*The task*. Look for the word "offline" in the entries and copy each line where it appears.

....

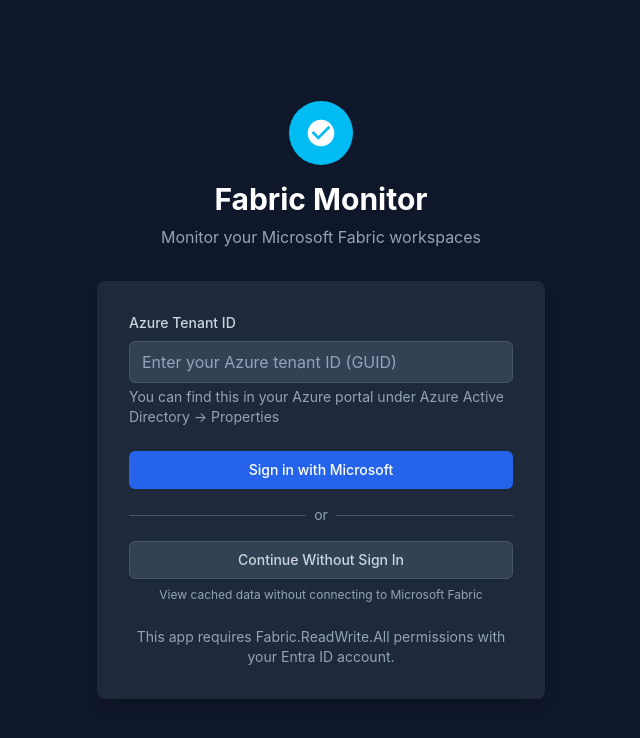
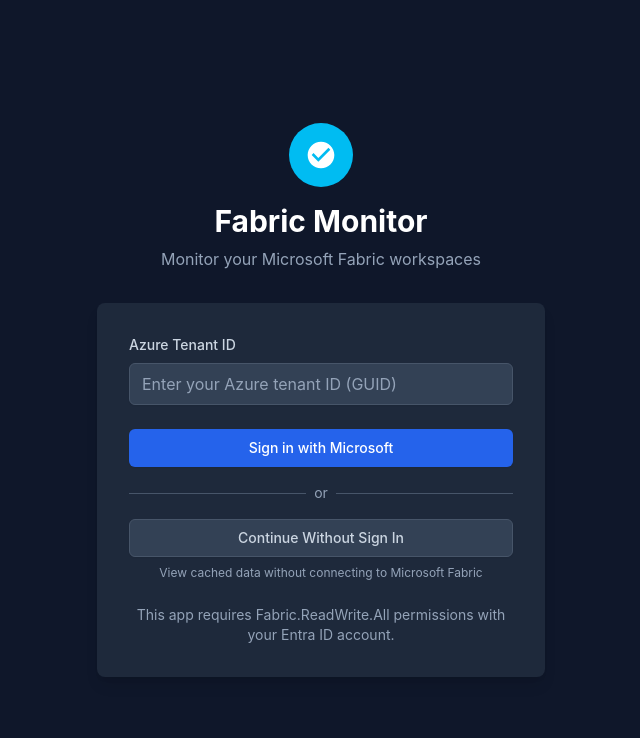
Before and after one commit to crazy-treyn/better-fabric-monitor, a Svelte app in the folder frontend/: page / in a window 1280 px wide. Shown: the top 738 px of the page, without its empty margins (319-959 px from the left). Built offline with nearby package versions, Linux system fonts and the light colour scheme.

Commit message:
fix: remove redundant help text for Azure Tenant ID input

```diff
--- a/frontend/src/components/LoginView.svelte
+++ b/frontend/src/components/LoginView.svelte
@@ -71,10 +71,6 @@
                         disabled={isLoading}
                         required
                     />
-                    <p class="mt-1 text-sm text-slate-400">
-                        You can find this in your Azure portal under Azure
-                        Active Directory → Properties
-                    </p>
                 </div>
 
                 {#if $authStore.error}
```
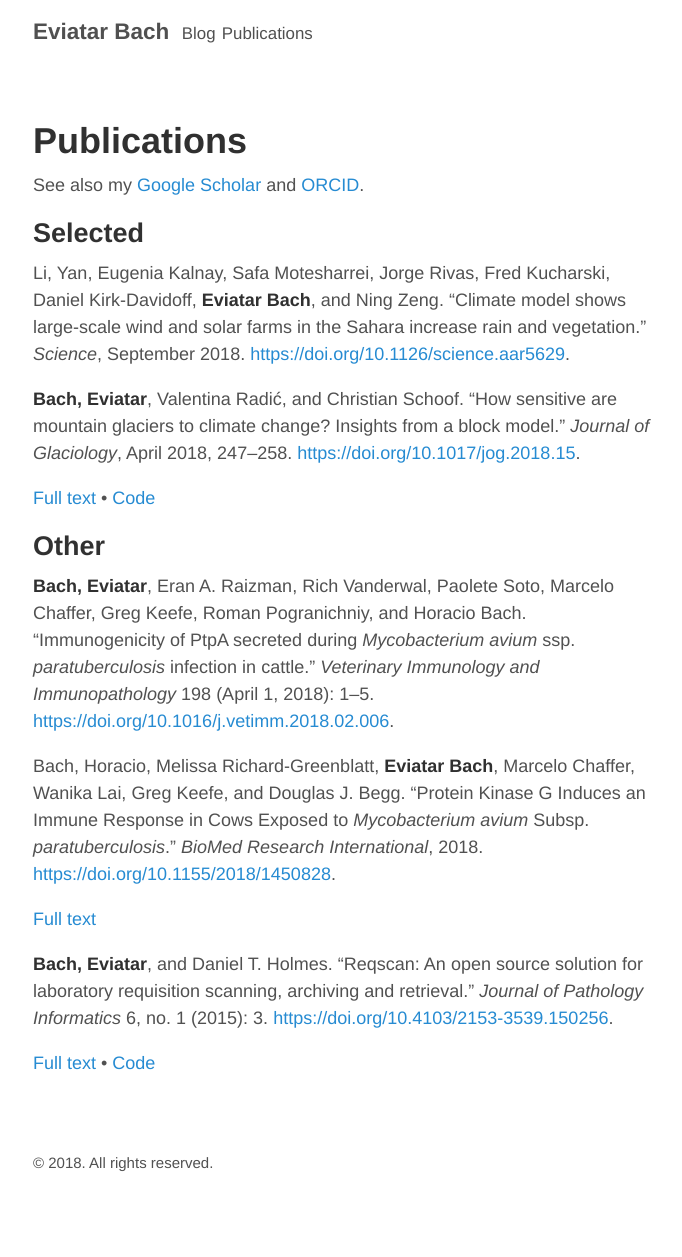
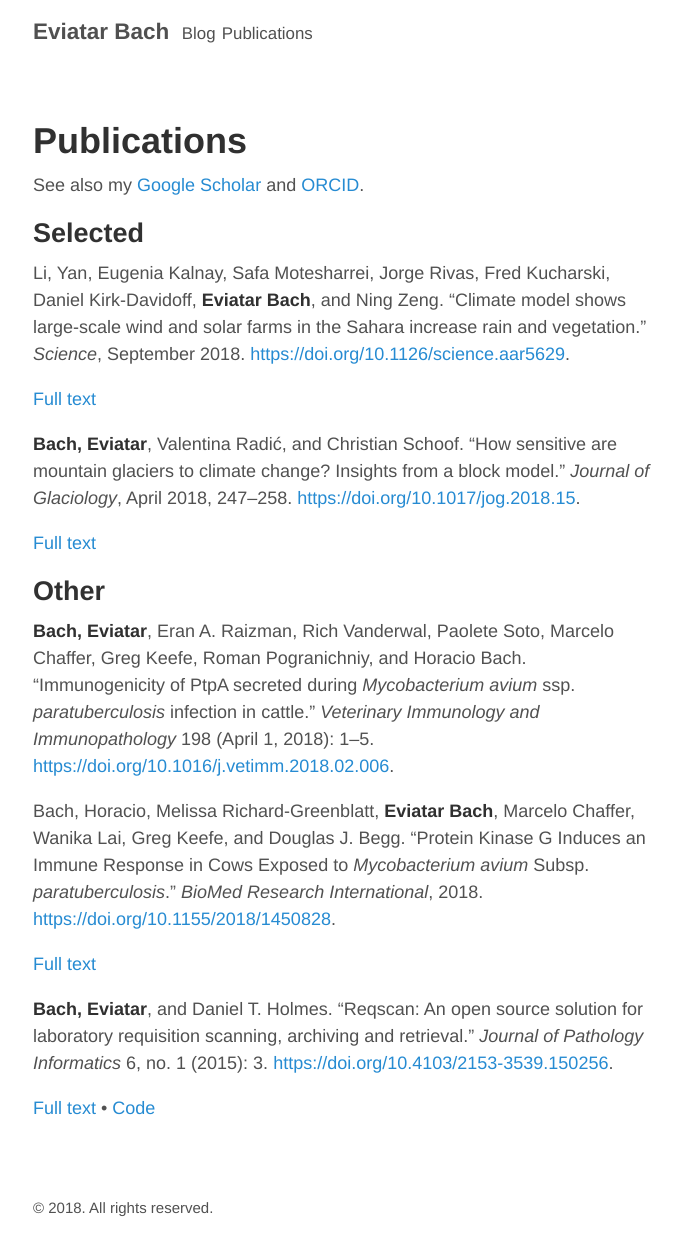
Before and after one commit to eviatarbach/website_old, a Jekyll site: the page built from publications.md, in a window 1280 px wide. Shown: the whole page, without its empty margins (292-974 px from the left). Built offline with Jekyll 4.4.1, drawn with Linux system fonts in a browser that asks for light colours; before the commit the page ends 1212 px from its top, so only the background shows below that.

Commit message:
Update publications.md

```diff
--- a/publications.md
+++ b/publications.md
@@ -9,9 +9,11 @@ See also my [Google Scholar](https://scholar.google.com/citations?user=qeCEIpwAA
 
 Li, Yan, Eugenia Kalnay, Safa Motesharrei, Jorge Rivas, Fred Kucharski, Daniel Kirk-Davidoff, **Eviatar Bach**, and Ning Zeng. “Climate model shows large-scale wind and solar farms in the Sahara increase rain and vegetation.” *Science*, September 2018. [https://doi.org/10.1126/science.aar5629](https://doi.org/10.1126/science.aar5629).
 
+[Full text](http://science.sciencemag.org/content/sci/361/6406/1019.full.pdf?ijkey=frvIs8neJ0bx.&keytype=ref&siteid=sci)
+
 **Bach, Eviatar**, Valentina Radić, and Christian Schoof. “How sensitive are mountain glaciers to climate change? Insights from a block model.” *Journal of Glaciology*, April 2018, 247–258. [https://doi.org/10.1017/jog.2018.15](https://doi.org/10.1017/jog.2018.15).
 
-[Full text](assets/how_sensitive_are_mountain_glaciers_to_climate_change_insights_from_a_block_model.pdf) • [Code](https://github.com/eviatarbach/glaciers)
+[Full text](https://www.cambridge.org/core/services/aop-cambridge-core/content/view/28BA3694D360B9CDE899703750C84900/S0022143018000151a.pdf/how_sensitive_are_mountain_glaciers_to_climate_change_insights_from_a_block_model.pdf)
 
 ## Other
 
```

....

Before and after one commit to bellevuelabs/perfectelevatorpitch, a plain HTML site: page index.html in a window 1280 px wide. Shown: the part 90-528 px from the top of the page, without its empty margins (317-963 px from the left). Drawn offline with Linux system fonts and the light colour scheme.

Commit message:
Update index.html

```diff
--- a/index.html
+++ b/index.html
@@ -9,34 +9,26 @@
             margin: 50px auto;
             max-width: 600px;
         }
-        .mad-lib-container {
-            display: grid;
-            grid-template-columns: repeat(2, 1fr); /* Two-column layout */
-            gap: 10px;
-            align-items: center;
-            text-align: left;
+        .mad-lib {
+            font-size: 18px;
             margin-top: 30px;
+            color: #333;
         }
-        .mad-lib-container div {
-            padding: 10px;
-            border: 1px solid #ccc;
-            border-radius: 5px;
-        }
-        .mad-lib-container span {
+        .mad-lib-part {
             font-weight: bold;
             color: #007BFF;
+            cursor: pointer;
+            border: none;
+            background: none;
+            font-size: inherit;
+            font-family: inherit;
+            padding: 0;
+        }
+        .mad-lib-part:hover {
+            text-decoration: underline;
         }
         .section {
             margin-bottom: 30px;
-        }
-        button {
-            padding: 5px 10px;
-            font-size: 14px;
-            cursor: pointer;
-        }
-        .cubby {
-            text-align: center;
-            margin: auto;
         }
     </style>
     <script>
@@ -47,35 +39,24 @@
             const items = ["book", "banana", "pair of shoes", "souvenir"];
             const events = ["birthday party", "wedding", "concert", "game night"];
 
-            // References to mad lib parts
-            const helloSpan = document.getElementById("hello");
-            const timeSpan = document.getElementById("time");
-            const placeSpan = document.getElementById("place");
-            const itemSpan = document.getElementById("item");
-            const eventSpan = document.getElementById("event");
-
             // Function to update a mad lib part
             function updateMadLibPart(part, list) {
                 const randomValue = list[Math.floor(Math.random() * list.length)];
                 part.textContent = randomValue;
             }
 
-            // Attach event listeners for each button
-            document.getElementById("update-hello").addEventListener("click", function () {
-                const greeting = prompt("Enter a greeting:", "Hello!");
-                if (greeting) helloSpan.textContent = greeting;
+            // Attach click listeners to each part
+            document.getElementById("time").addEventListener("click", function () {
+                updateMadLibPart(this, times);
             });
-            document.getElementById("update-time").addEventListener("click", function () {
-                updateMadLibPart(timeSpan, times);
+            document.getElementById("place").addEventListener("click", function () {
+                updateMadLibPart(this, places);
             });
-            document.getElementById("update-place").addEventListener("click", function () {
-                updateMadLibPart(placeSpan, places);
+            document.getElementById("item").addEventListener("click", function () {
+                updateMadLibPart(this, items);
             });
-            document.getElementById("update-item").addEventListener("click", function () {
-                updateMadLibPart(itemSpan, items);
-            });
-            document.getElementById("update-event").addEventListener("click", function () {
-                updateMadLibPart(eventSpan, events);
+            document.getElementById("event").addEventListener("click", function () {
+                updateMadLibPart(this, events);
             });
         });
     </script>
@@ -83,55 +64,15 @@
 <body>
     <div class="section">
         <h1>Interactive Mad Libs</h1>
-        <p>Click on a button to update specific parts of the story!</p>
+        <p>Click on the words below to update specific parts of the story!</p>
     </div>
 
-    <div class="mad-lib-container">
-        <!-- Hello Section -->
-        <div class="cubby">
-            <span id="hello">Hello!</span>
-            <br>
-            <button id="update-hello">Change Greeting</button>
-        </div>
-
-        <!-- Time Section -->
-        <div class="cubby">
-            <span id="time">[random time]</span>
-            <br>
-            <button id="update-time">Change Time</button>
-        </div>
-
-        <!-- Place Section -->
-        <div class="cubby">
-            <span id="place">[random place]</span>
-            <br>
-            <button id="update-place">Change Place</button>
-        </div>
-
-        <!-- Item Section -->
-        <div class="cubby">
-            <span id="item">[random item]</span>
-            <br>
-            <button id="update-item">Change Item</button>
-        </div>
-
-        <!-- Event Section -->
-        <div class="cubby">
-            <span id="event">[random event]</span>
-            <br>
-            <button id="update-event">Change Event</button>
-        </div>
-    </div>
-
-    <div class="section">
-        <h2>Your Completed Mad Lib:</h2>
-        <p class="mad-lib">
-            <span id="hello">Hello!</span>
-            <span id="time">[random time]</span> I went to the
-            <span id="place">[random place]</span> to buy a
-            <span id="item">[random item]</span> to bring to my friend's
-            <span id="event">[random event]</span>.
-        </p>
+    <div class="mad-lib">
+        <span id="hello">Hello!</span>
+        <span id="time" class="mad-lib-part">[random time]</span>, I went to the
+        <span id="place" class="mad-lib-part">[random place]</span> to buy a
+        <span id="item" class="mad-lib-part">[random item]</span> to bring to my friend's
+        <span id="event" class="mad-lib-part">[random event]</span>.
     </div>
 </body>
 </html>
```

....

*Solution to the problem*.
Before and after one commit to crazy-treyn/better-fabric-monitor, a Svelte app in the folder frontend/: page / in a window 1280 px wide. Shown: the top 738 px of the page, without its empty margins (319-959 px from the left). Built offline with nearby package versions, Linux system fonts and the light colour scheme.
Before and after one commit to eviatarbach/website_old, a Jekyll site: the page built from publications.md, in a window 1280 px wide. Shown: the whole page, without its empty margins (292-974 px from the left). Built offline with Jekyll 4.4.1, drawn with Linux system fonts in a browser that asks for light colours; before the commit the page ends 1212 px from its top, so only the background shows below that.
Before and after one commit to bellevuelabs/perfectelevatorpitch, a plain HTML site: page index.html in a window 1280 px wide. Shown: the part 90-528 px from the top of the page, without its empty margins (317-963 px from the left). Drawn offline with Linux system fonts and the light colour scheme.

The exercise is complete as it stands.